What you need to do => The following data is to be repeated exactly, its pictures excluded.

━━━━━ Records provided

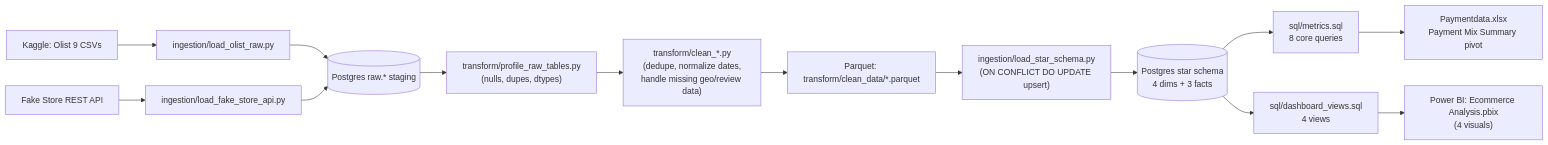
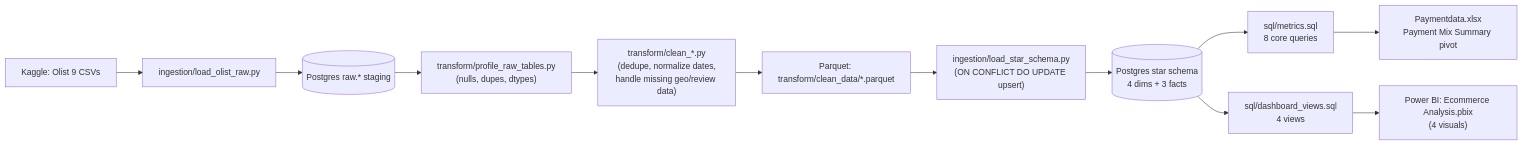
The first of 2 diagrams in README.md (SampathLgd/ecommerce-analytics-pipeline), drawn with Mermaid before and after one commit. The commit also changed other lines of this file, not shown here.

Commit message:
Fix mermaid ER diagram syntax, remove unused Fake Store API references

````diff
--- a/README.md
+++ b/README.md
@@ -52,19 +52,17 @@
 ```mermaid
 flowchart LR
     A["Kaggle: Olist 9 CSVs"] --> B["ingestion/load_olist_raw.py"]
-    A2["Fake Store REST API"] --> B2["ingestion/load_fake_store_api.py"]
     B --> C[("Postgres raw.* staging")]
-    B2 --> C
 
     C --> D["transform/profile_raw_tables.py\n(nulls, dupes, dtypes)"]
     D --> E["transform/clean_*.py\n(dedupe, normalize dates,\nhandle missing geo/review data)"]
     E --> F["Parquet: transform/clean_data/*.parquet"]
 
     F --> G["ingestion/load_star_schema.py\n(ON CONFLICT DO UPDATE upsert)"]
     G --> H[("Postgres star schema\n4 dims + 3 facts")]
 
     H --> I["sql/metrics.sql\n8 core queries"]
     H --> J["sql/dashboard_views.sql\n4 views"]
     J --> K["Power BI: Ecommerce Analysis.pbix\n(4 visuals)"]
     I --> L["Paymentdata.xlsx\nPayment Mix Summary pivot"]
 ```
````
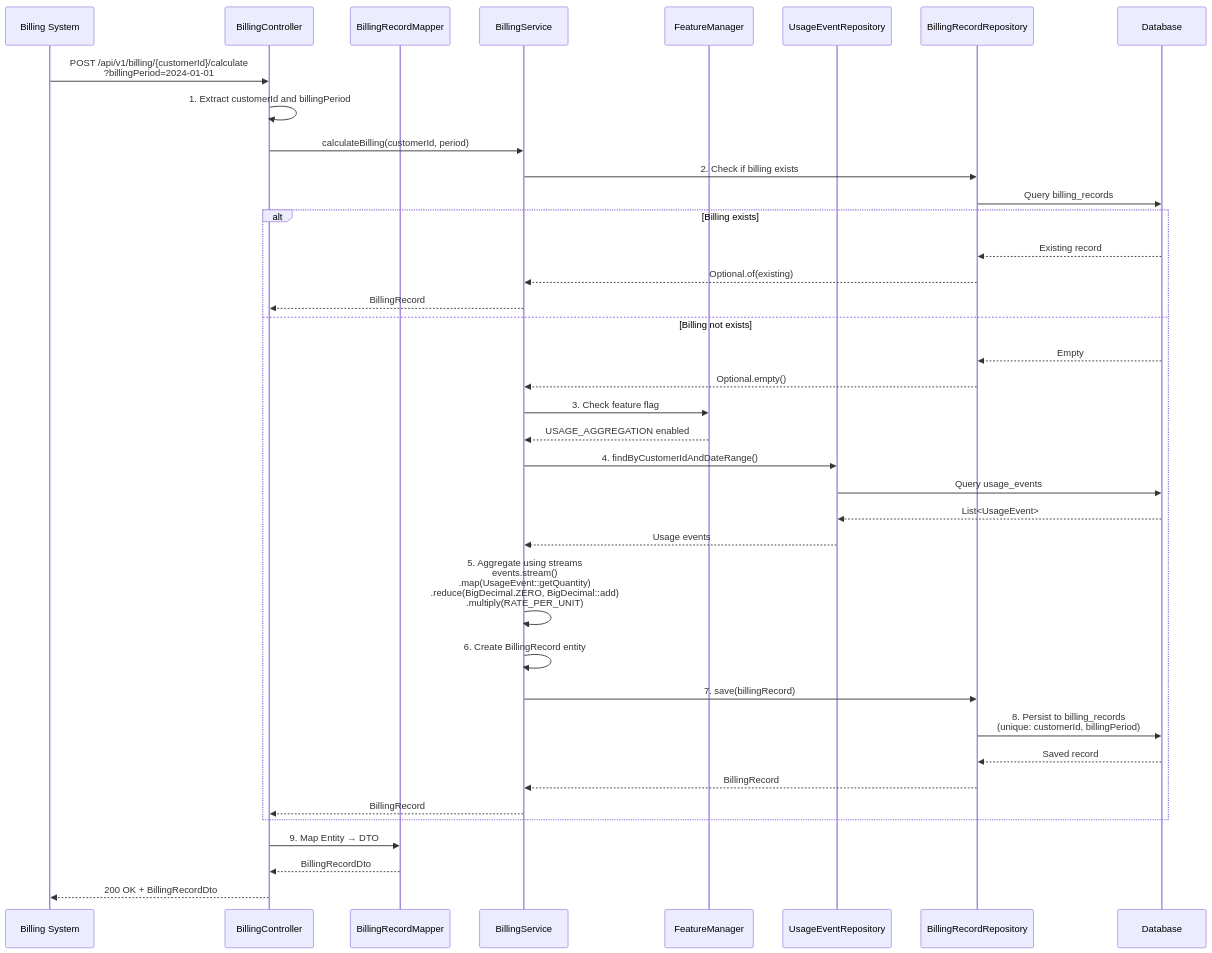
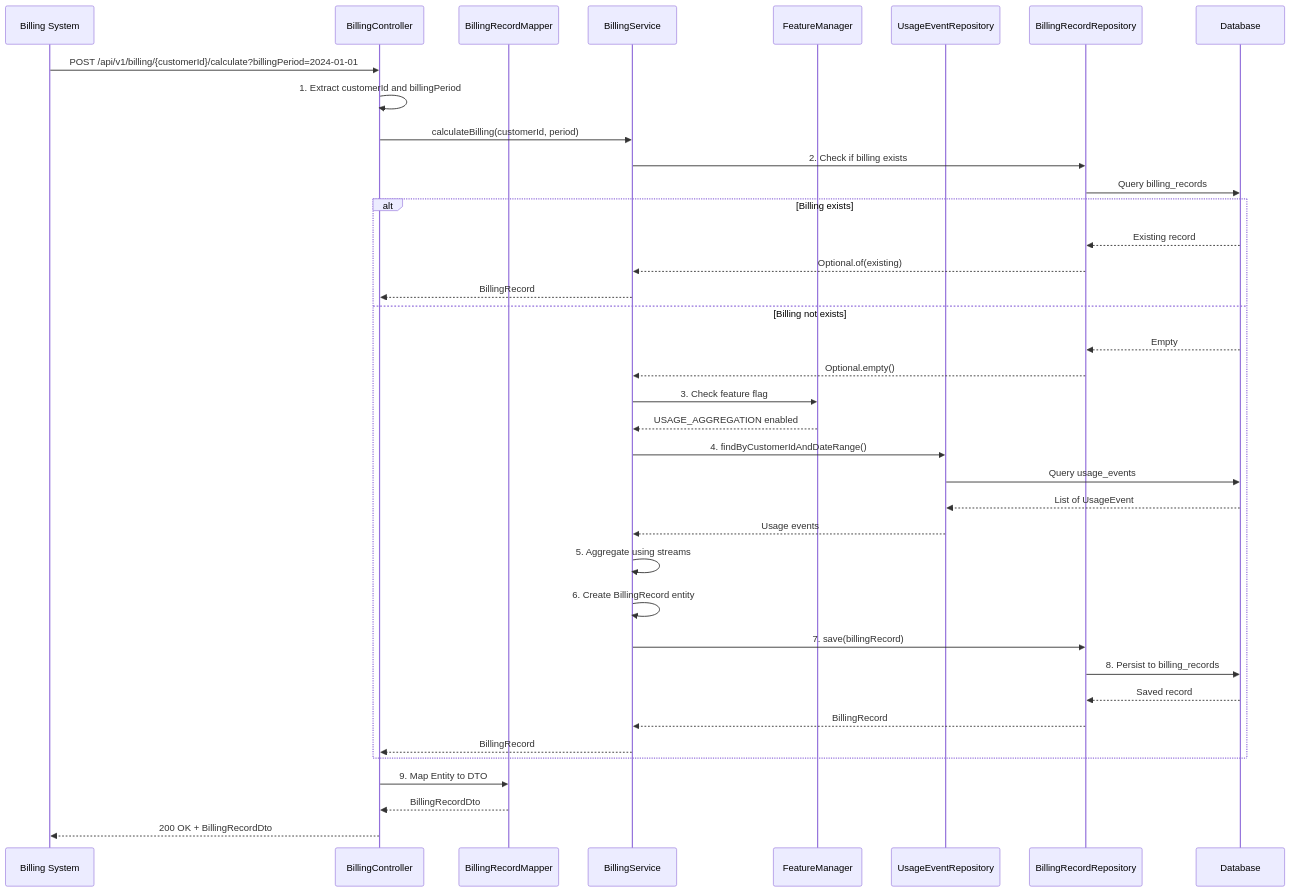
One commit to maximilianuhlmann/microservice-showcase changed the third of 5 diagrams in docs/ARCHITECTURE.md. Above: the diagram before and after it, drawn with Mermaid. The commit also changed other lines of this file and 91 other files, not shown here.

First line of the commit message:
feat: Add security, customer isolation, pricing, billing enhancements, and Bruno collection

````diff
--- a/docs/ARCHITECTURE.md
+++ b/docs/ARCHITECTURE.md
@@ -75,41 +75,41 @@
 ```mermaid
 sequenceDiagram
     participant BS as Billing System
     participant BC as BillingController
     participant BRM as BillingRecordMapper
     participant BillingS as BillingService
     participant FM as FeatureManager
     participant UER as UsageEventRepository
     participant BRR as BillingRecordRepository
     participant DB as Database
     
-    BS->>BC: POST /api/v1/billing/{customerId}/calculate<br/>?billingPeriod=2024-01-01
+    BS->>BC: POST /api/v1/billing/{customerId}/calculate?billingPeriod=2024-01-01
     BC->>BC: 1. Extract customerId and billingPeriod
     BC->>BillingS: calculateBilling(customerId, period)
     BillingS->>BRR: 2. Check if billing exists
     BRR->>DB: Query billing_records
     alt Billing exists
         DB-->>BRR: Existing record
         BRR-->>BillingS: Optional.of(existing)
         BillingS-->>BC: BillingRecord
     else Billing not exists
         DB-->>BRR: Empty
         BRR-->>BillingS: Optional.empty()
         BillingS->>FM: 3. Check feature flag
         FM-->>BillingS: USAGE_AGGREGATION enabled
         BillingS->>UER: 4. findByCustomerIdAndDateRange()
         UER->>DB: Query usage_events
-        DB-->>UER: List<UsageEvent>
+        DB-->>UER: List of UsageEvent
         UER-->>BillingS: Usage events
-        BillingS->>BillingS: 5. Aggregate using streams<br/>events.stream()<br/>.map(UsageEvent::getQuantity)<br/>.reduce(BigDecimal.ZERO, BigDecimal::add)<br/>.multiply(RATE_PER_UNIT)
+        BillingS->>BillingS: 5. Aggregate using streams
         BillingS->>BillingS: 6. Create BillingRecord entity
         BillingS->>BRR: 7. save(billingRecord)
-        BRR->>DB: 8. Persist to billing_records<br/>(unique: customerId, billingPeriod)
+        BRR->>DB: 8. Persist to billing_records
         DB-->>BRR: Saved record
         BRR-->>BillingS: BillingRecord
         BillingS-->>BC: BillingRecord
     end
-    BC->>BRM: 9. Map Entity → DTO
+    BC->>BRM: 9. Map Entity to DTO
     BRM-->>BC: BillingRecordDto
     BC-->>BS: 200 OK + BillingRecordDto
 ```
````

━━━━━━━━━━

Task solution =>
The first of 2 diagrams in README.md (SampathLgd/ecommerce-analytics-pipeline), drawn with Mermaid before and after one commit. The commit also changed other lines of this file, not shown here.

Commit message:
Fix mermaid ER diagram syntax, remove unused Fake Store API references

````diff
--- a/README.md
+++ b/README.md
@@ -52,19 +52,17 @@
 ```mermaid
 flowchart LR
     A["Kaggle: Olist 9 CSVs"] --> B["ingestion/load_olist_raw.py"]
-    A2["Fake Store REST API"] --> B2["ingestion/load_fake_store_api.py"]
     B --> C[("Postgres raw.* staging")]
-    B2 --> C
 
     C --> D["transform/profile_raw_tables.py\n(nulls, dupes, dtypes)"]
     D --> E["transform/clean_*.py\n(dedupe, normalize dates,\nhandle missing geo/review data)"]
     E --> F["Parquet: transform/clean_data/*.parquet"]
 
     F --> G["ingestion/load_star_schema.py\n(ON CONFLICT DO UPDATE upsert)"]
     G --> H[("Postgres star schema\n4 dims + 3 facts")]
 
     H --> I["sql/metrics.sql\n8 core queries"]
     H --> J["sql/dashboard_views.sql\n4 views"]
     J --> K["Power BI: Ecommerce Analysis.pbix\n(4 visuals)"]
     I --> L["Paymentdata.xlsx\nPayment Mix Summary pivot"]
 ```
````
One commit to maximilianuhlmann/microservice-showcase changed the third of 5 diagrams in docs/ARCHITECTURE.md. Above: the diagram before and after it, drawn with Mermaid. The commit also changed other lines of this file and 91 other files, not shown here.

First line of the commit message:
feat: Add security, customer isolation, pricing, billing enhancements, and Bruno collection

````diff
--- a/docs/ARCHITECTURE.md
+++ b/docs/ARCHITECTURE.md
@@ -75,41 +75,41 @@
 ```mermaid
 sequenceDiagram
     participant BS as Billing System
     participant BC as BillingController
     participant BRM as BillingRecordMapper
     participant BillingS as BillingService
     participant FM as FeatureManager
     participant UER as UsageEventRepository
     participant BRR as BillingRecordRepository
     participant DB as Database
     
-    BS->>BC: POST /api/v1/billing/{customerId}/calculate<br/>?billingPeriod=2024-01-01
+    BS->>BC: POST /api/v1/billing/{customerId}/calculate?billingPeriod=2024-01-01
     BC->>BC: 1. Extract customerId and billingPeriod
     BC->>BillingS: calculateBilling(customerId, period)
     BillingS->>BRR: 2. Check if billing exists
     BRR->>DB: Query billing_records
     alt Billing exists
         DB-->>BRR: Existing record
         BRR-->>BillingS: Optional.of(existing)
         BillingS-->>BC: BillingRecord
     else Billing not exists
         DB-->>BRR: Empty
         BRR-->>BillingS: Optional.empty()
         BillingS->>FM: 3. Check feature flag
         FM-->>BillingS: USAGE_AGGREGATION enabled
         BillingS->>UER: 4. findByCustomerIdAndDateRange()
         UER->>DB: Query usage_events
-        DB-->>UER: List<UsageEvent>
+        DB-->>UER: List of UsageEvent
         UER-->>BillingS: Usage events
-        BillingS->>BillingS: 5. Aggregate using streams<br/>events.stream()<br/>.map(UsageEvent::getQuantity)<br/>.reduce(BigDecimal.ZERO, BigDecimal::add)<br/>.multiply(RATE_PER_UNIT)
+        BillingS->>BillingS: 5. Aggregate using streams
         BillingS->>BillingS: 6. Create BillingRecord entity
         BillingS->>BRR: 7. save(billingRecord)
-        BRR->>DB: 8. Persist to billing_records<br/>(unique: customerId, billingPeriod)
+        BRR->>DB: 8. Persist to billing_records
         DB-->>BRR: Saved record
         BRR-->>BillingS: BillingRecord
         BillingS-->>BC: BillingRecord
     end
-    BC->>BRM: 9. Map Entity → DTO
+    BC->>BRM: 9. Map Entity to DTO
     BRM-->>BC: BillingRecordDto
     BC-->>BS: 200 OK + BillingRecordDto
 ```
````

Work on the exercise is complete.